For our study, we are marking small plots (25cm x 25cm) and manipulating the density of turb in each plot. Then, we are going to put out some of the soft, palatable algae that the fish like to eat in each plot, and measure if/how herbivory and nutrient limitation on those algae changes with the turb density.
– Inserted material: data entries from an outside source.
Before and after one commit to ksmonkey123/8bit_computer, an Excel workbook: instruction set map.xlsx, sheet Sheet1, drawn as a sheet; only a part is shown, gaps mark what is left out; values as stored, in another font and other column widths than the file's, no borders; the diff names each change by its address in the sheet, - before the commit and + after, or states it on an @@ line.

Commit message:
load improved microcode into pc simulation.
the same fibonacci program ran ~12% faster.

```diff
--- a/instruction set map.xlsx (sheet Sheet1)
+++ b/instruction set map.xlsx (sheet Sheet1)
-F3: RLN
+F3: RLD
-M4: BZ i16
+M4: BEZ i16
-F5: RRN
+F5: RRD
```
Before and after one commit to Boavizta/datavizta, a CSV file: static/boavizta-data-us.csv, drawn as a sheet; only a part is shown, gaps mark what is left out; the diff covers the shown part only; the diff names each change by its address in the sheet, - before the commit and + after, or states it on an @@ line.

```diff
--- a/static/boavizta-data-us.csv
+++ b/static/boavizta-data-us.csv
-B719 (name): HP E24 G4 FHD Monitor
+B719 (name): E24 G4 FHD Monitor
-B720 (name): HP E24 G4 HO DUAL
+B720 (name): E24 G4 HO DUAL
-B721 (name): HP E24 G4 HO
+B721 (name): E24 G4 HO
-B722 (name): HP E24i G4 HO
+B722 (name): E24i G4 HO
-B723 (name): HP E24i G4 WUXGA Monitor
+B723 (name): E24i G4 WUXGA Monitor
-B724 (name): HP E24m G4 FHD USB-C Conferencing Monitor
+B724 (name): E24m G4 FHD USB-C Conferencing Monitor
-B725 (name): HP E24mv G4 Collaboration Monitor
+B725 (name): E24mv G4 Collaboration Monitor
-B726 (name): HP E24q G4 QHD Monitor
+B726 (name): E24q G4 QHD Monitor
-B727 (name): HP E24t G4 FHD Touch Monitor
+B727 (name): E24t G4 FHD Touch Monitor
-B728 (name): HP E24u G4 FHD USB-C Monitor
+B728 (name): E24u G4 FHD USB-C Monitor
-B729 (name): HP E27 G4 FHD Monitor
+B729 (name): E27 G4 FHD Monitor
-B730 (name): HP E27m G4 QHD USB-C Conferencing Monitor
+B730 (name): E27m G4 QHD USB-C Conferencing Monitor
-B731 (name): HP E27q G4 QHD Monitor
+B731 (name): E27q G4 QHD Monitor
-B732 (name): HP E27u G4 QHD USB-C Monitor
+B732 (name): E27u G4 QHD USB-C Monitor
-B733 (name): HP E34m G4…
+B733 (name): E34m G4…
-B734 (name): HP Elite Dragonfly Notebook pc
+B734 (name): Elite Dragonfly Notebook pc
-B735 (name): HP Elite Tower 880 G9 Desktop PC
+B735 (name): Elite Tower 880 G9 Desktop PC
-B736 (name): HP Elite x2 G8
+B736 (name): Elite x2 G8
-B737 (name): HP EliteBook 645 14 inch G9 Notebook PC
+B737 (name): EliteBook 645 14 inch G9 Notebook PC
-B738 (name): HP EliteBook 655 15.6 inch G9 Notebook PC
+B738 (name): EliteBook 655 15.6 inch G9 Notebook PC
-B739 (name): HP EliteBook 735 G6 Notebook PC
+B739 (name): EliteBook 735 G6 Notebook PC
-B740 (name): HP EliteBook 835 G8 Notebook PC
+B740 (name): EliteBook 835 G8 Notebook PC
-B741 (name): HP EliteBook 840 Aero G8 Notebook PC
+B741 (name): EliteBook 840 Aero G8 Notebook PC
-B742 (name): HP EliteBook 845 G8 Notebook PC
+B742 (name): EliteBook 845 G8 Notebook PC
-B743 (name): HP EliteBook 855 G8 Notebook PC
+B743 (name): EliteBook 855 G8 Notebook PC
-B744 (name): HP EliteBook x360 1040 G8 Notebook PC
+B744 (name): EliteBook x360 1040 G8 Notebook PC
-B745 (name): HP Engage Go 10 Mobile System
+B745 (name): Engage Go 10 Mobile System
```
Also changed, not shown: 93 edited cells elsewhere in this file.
Turb has been increasing in abundance around French Polynesia in recent years, so we are interested in seeing what effects that possible increase in turb density will have on the greater community.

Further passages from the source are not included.